- [TASK TO CARRY OUT]: Find how many lines in the listing below include the word "data". Give that number only.

- [GIVEN RECORDS]:
|---|
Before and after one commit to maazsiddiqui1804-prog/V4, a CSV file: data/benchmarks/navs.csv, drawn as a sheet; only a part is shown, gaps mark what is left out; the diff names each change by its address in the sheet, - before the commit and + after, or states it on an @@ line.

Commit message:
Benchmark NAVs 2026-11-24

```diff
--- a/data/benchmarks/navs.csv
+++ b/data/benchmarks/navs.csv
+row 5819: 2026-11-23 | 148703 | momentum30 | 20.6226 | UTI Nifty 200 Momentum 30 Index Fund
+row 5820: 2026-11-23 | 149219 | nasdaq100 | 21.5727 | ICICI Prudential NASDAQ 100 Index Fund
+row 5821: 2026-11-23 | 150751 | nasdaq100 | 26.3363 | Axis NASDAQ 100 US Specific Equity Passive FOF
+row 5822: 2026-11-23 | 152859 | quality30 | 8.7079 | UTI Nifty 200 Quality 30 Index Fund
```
|---|
- [SOLUTION TO THIS PROBLEM]: 3